Justice Rajiv Sahai Endlaw of the Delhi High Court delivered an interesting judgement in which he stated that an architect as an artist or author of a creative work does not have the right to restrain the demolition of a building on the ground that it was designed as per his work. In the said case the plaintiff was Raj Rewal, who filed the suit when a proposal was made by the defendant, Indian Trade Promotion Council (ITPO), for demolishing the Hall of Nations and the Nehru Pavilion.
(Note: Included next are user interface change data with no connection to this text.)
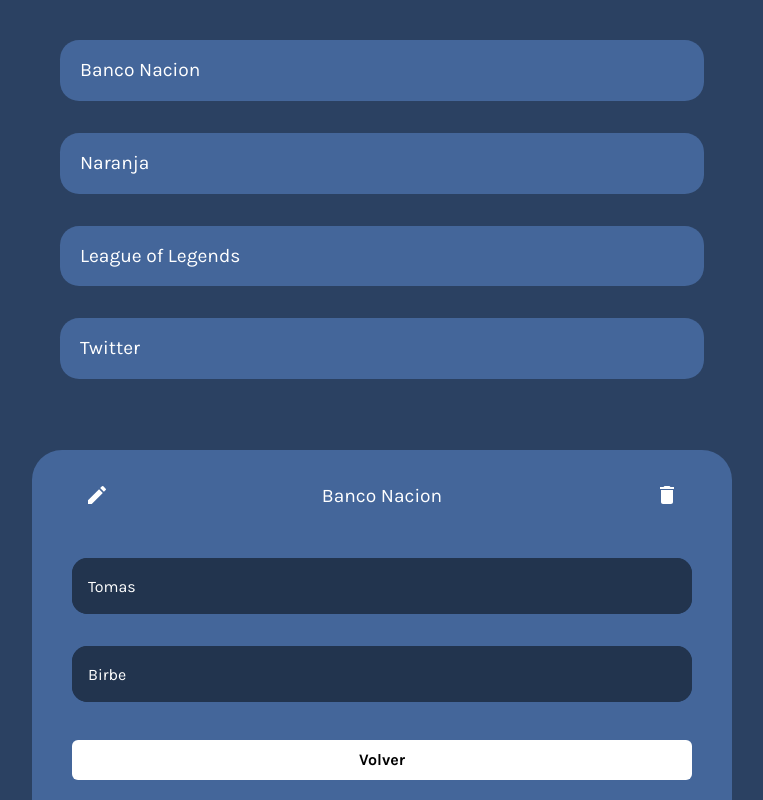
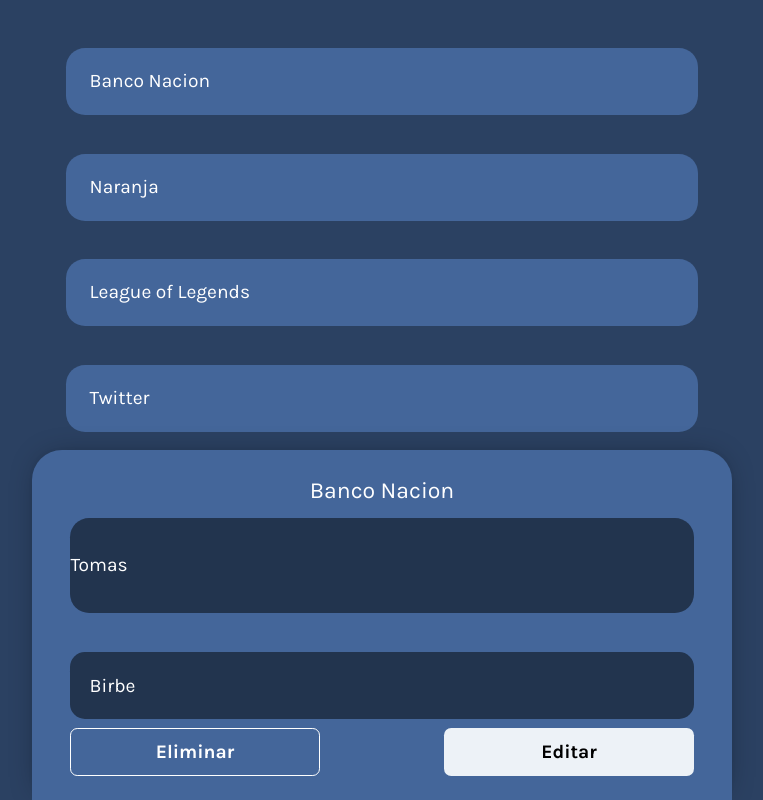
Before and after one commit to tomasbirbe/small-keeper, a React (Vite) app: page / in a window 1280 px wide. Both pictures are taken after a click on the item "Banco Nacion". Shown: the whole page, without its empty margins (258-1021 px from the left). Built offline with nearby package versions, Linux system fonts and the light colour scheme.

Commit message:
Reestructure how to update an entry and add updateModal to make it easier and more legible

```diff
--- a/src/Theme.ts
+++ b/src/Theme.ts
@@ -41,7 +41,6 @@
           width: '100%',
           background: 'secondary',
           textAlign: 'left',
-          fontSize: '1.2em',
           transition: 'all 100ms ease-in-out',
         },
         defaultProps: {
@@ -64,6 +63,10 @@
 
       '#root,html, body': {
         height: '100%',
+      },
+
+      html: {
+        fontSize: '1.2em',
       },
 
       body: {
--- a/src/components/AccountCard/AccountCard.tsx
+++ b/src/components/AccountCard/AccountCard.tsx
@@ -14,11 +14,22 @@
       background="secondary"
       borderTopRadius="30px"
       bottom={isEntryDataOpen ? '0' : '-350px'}
+      boxShadow="
+      0px 0px 0.9px -12px rgba(0, 0, 0, 0.138),
+      0px 0px 2.2px -12px rgba(0, 0, 0, 0.198),
+      0px 0px 4.1px -12px rgba(0, 0, 0, 0.245),
+      0px 0px 7.4px -12px rgba(0, 0, 0, 0.292),
+      0px 0px 13.8px -12px rgba(0, 0, 0, 0.352),
+      0px 0px 33px -12px rgba(0, 0, 0, 0.49)
+;
+
+    ;
+    "
       height="350px"
       justify="space-between"
       maxWidth="700px"
       paddingBlock={5}
-      paddingInline={10}
+      paddingInline={8}
       position="absolute"
       spacing={0}
       transitionDuration="400ms"
--- a/src/components/AccountCard/Credentials.tsx
+++ b/src/components/AccountCard/Credentials.tsx
@@ -12,7 +12,7 @@
 
   return (
     <List align="center" justify="flex-start" listStyleType="none">
-      <ListItem bg="primaryDarker" fontSize="1em" padding="0">
+      <ListItem bg="primaryDarker" padding="0">
         <Input
           _disabled={{}}
           border="none"
@@ -23,7 +23,7 @@
           onChange={(e) => setEntry(Object.assign({}, entry, { user: e.target.value }))}
         />
       </ListItem>
-      <ListItem bg="primaryDarker" fontSize="1em" padding="0">
+      <ListItem bg="primaryDarker" padding="0">
         <Input
           _disabled={{}}
           border="none"
--- a/src/components/AccountCard/Title.tsx
+++ b/src/components/AccountCard/Title.tsx
@@ -1,6 +1,5 @@
-import { Stack, Button, Icon, Input } from '@chakra-ui/react';
+import { Stack, Text } from '@chakra-ui/react';
 import React from 'react';
-import { MdEdit, MdDelete } from 'react-icons/md';
 import { entry } from 'types/types';
 
 interface entryState {
@@ -10,59 +9,26 @@
 
 interface params {
   entryState: entryState;
-  onEdit: () => void;
-  isEdit: boolean;
 }
 
-const Title = ({ entryState, onEdit, isEdit }: params) => {
-  const { entry, setEntry } = entryState;
+const Title = ({ entryState }: params) => {
+  const { entry } = entryState;
 
   return (
     <Stack align="center" flexDirection="row" justify="space-between" spacing={0}>
-      <Button
-        _active={{}}
-        _hover={{}}
+      <Text
+        _disabled={{}}
         bg="transparent"
-        borderRadius="50%"
-        height="50px"
-        opacity={isEdit ? '0' : '1'}
-        padding="0"
-        transition="all 400ms ease-in-out"
-        type="button"
-        visibility={isEdit ? 'hidden' : 'visible'}
-        width="50px"
-        onClick={onEdit}
-      >
-        <Icon as={MdEdit} boxSize={6} />
-      </Button>
-      <Input
-        _disabled={{}}
-        bg={isEdit ? 'primaryDarker' : 'transparent'}
         border="none"
-        disabled={!isEdit}
         fontSize="1.2em"
         padding="0"
         textAlign="center"
         transition="all 400ms ease-in-out"
         value={entry?.name}
-        width={isEdit ? '400px' : '150px'}
-        onChange={(e) => setEntry(Object.assign({}, entry, { name: e.target.value }))}
-      />
-      <Button
-        _active={{}}
-        _hover={{}}
-        bg="transparent"
-        borderRadius="50%"
-        height="50px"
-        opacity={isEdit ? '0' : '1'}
-        padding="0"
-        transition="all 400ms ease-in-out"
-        type="button"
-        visibility={isEdit ? 'hidden' : 'visible'}
-        width="50px"
+        width="full"
       >
-        <Icon as={MdDelete} boxSize={6} />
-      </Button>
+        {entry?.name}
+      </Text>
     </Stack>
   );
 };
--- a/src/components/Home.tsx
+++ b/src/components/Home.tsx
@@ -1,10 +1,20 @@
-import { Box, Button, List, ListItem } from '@chakra-ui/react';
+import {
+  Box,
+  Button,
+  Divider,
+  FormLabel,
+  Input,
+  List,
+  ListItem,
+  Stack,
+  TagLabel,
+  Text,
+} from '@chakra-ui/react';
 import React, { useState } from 'react';
 import { entry } from 'types/types';
 
 import AccountCard from './AccountCard/AccountCard';
 import Credentials from './AccountCard/Credentials';
-import UpdateNotification from './UpdateNotification';
 import Modal from './Modal/Modal';
 import Overlay from './Modal/Overlay';
 import Title from './AccountCard/Title';
@@ -28,10 +38,12 @@
   const [isEdit, setIsEdit] = useState(false);
   const [entry, setEntry] = useState<entry>(INITIAL_ENTRY);
   const [entries, setEntries] = useState(INITIAL_ENTRIES);
+  const [modifiedEntry, setModifiedEntry] = useState<entry>(INITIAL_ENTRY);
 
   function openModal(entry: entry) {
     setModalIsOpen(true);
     setEntry(entry);
+    setModifiedEntry(entry);
   }
 
   function dismissModal() {
@@ -49,11 +61,19 @@
     setIsEdit(false);
   }
 
-  function saveEntry() {
+  function saveEntry(e: any) {
+    e.preventDefault();
     const filterEntries = entries.filter((ent) => ent.id !== entry.id);
 
-    setEntries([...filterEntries, entry]);
-    dismissModal();
+    setEntries([...filterEntries, modifiedEntry]);
+    setEntry(modifiedEntry);
+    offEdit();
+  }
+
+  function protectPassword(text: string) {
+    const password = text.replace(/./gi, '*');
+
+    return password;
   }
 
   return (
@@ -77,20 +97,141 @@
         </Box>
       </Box>
 
+      <Modal isOpen={isEdit} zIndex="1">
+        <Stack
+          as="form"
+          bg="secondary"
+          borderRadius="15px"
+          bottom={isEdit ? '0' : '-100%'}
+          boxShadow="0px 1.1px 3.5px rgba(0, 0, 0, 0.051),
+          0px 2.7px 8.3px rgba(41, 36, 36, 0.073),
+          0px 5px 15.7px rgba(0, 0, 0, 0.09),
+          0px 8.9px 27.9px rgba(0, 0, 0, 0.107),
+          0px 16.7px 52.2px rgba(0, 0, 0, 0.129),
+          0px 40px 125px rgba(0, 0, 0, 0.18)"
+          height="550px"
+          id="updateForm"
+          justify="space-around"
+          maxWidth="400px"
+          minWidth="300px"
+          paddingBlock={5}
+          paddingInline={8}
+          position="relative"
+          transition="all 400ms ease-in-out"
+          width="90%"
+          onSubmit={saveEntry}
+        >
+          <Box>
+            <FormLabel fontSize="1.2em" htmlFor="entryName">
+              Entry name
+            </FormLabel>
+            <Input
+              _focus={{}}
+              bg="primaryDarker"
+              border="none"
+              id="entryName"
+              value={modifiedEntry?.name}
+              onChange={(e) => setModifiedEntry({ ...modifiedEntry, name: e.target.value })}
+            />
+          </Box>
+
+          <Divider />
+
+          <Box>
+            <FormLabel fontSize="1em" htmlFor="user">
+              User
+            </FormLabel>
+            <Input
+              _focus={{}}
+              bg="primaryDarker"
+              border="none"
+              id="user"
+              value={modifiedEntry?.user}
+              onChange={(e) => setModifiedEntry({ ...modifiedEntry, user: e.target.value })}
+            />
+          </Box>
+
+          <Box marginBlockEnd="1em">
+            <FormLabel fontSize="1em" htmlFor="password">
+              Password
+            </FormLabel>
+            <Input
+              _focus={{}}
+              bg="primaryDarker"
+              border="none"
+              id="password"
+              type="password"
+              value={modifiedEntry?.password}
+              onChange={(e) => setModifiedEntry({ ...modifiedEntry, password: e.target.value })}
+            />
+          </Box>
+
+          <Divider />
+
+          <Stack flexDirection="row" justify="space-between" spacing={0}>
+            <Button
+              _focus={{ bg: 'white', color: 'black' }}
+              _hover={{ bg: 'white', color: 'black' }}
+              bg="transparent"
+              border="1px solid white"
+              transition="all 200ms white"
+              onClick={offEdit}
+            >
+              Cancelar
+            </Button>
+            <Button color="black" form="updateForm" type="submit">
+              Guardar
+            </Button>
+          </Stack>
+        </Stack>
+      </Modal>
+
       <Modal isOpen={modalIsOpen}>
         <Overlay hideModal={dismissModal} />
-        <UpdateNotification isEdit={isEdit} />
         <AccountCard isEntryDataOpen={modalIsOpen}>
-          <Title entryState={{ entry, setEntry }} isEdit={isEdit} onEdit={onEdit} />
-          <Credentials entryState={{ entry, setEntry }} isEdit={isEdit} />
-          <Button
-            bg="white"
-            color="black"
-            type="button"
-            onClick={isEdit ? saveEntry : dismissModal}
-          >
-            {isEdit ? 'Guardar' : 'Volver'}
-          </Button>
+          <Title entryState={{ entry, setEntry }} />
+          {/* <Credentials entryState={{ entry, setEntry }} isEdit={isEdit} /> */}
+          <List align="center" justify="flex-start" listStyleType="none">
+            <ListItem bg="primaryDarker" padding="0">
+              <Text
+                _disabled={{}}
+                border="none"
+                borderRadius="15px;"
+                disabled={!isEdit}
+                paddingBlock={7}
+                onChange={(e) => setEntry(Object.assign({}, entry, { user: e.target.value }))}
+              >
+                {entry?.user}
+              </Text>
+            </ListItem>
+            <ListItem bg="primaryDarker" padding="0">
+              <Input
+                _disabled={{}}
+                border="none"
+                borderRadius="15px;"
+                disabled={!isEdit}
+                paddingBlock={7}
+                value={entry?.password}
+                onChange={(e) => setEntry(Object.assign({}, entry, { password: e.target.value }))}
+              />
+            </ListItem>
+          </List>
+          <Stack align="center" flexDirection="row" justify="space-between" spacing="0">
+            <Button
+              _hover={{ bg: 'danger', color: 'black', borderColor: 'danger' }}
+              bg="transparent"
+              border="1px solid white"
+              maxWidth="400px"
+              type="button"
+              width="40%"
+              onClick={dismissModal}
+            >
+              Eliminar
+            </Button>
+            <Button color="black" maxWidth="400px" type="button" width="40%" onClick={onEdit}>
+              Editar
+            </Button>
+          </Stack>
         </AccountCard>
       </Modal>
     </>
--- a/src/components/Modal/Modal.tsx
+++ b/src/components/Modal/Modal.tsx
@@ -1,7 +1,15 @@
 import { Box } from '@chakra-ui/react';
 import React, { ReactNode } from 'react';
 
-const Modal = ({ children, isOpen }: { children: ReactNode[] | ReactNode; isOpen: boolean }) => {
+const Modal = ({
+  children,
+  isOpen,
+  zIndex,
+}: {
+  children: ReactNode[] | ReactNode;
+  isOpen: boolean;
+  zIndex?: string;
+}) => {
   return (
     <Box
       display="grid"
@@ -12,10 +20,9 @@
       position="absolute"
       visibility={isOpen ? 'visible' : 'hidden'}
       width="100%"
+      zIndex={zIndex}
     >
-      <Box height="full" maxWidth="700px" width="full">
-        {children}
-      </Box>
+      {children}
     </Box>
   );
 };
```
The Plaintiff asked for compensation recreating the work of architecture in the Hall of Nations and Nehru Pavilion. The Plaintiff referred to the definition of 'artistic work' in section (c) of the Copyright Act, 1957 and contended that, ‘artistic work’, the author is the artist and as the architect he is an artist.The plaintiff sought to exercise his right under section 57(1) of the Copyright Act, 1957. It was stated by the Court that, section 57 is applicable only where the buildings have been declared to be heritage buildings. It was further stated that if the claim of the Plaintiff is agreed to then, it would lead to an impediment to modernization. Further, according to Sec.52(1)(x), the reconstruction of a building or structure in accordance with the architectural drawings or plans by reference to which the building or structure was originally constructed is not regarded as an infringing activity. The Plaintiff stated that it would affect his reputation, however the case was dismissed by the Court.
The Court observed that,the functionality of the building has to necessarily outweigh the interest of the architect on the preservation of integrity. Thus, the owner of the building has full power to dispose it and to destroy it. However, the Court acknowledged the pain of the Plaintiff and stated that Central Government and ITPO has a duty to inform Rewal in advance about the demolition of the buildings.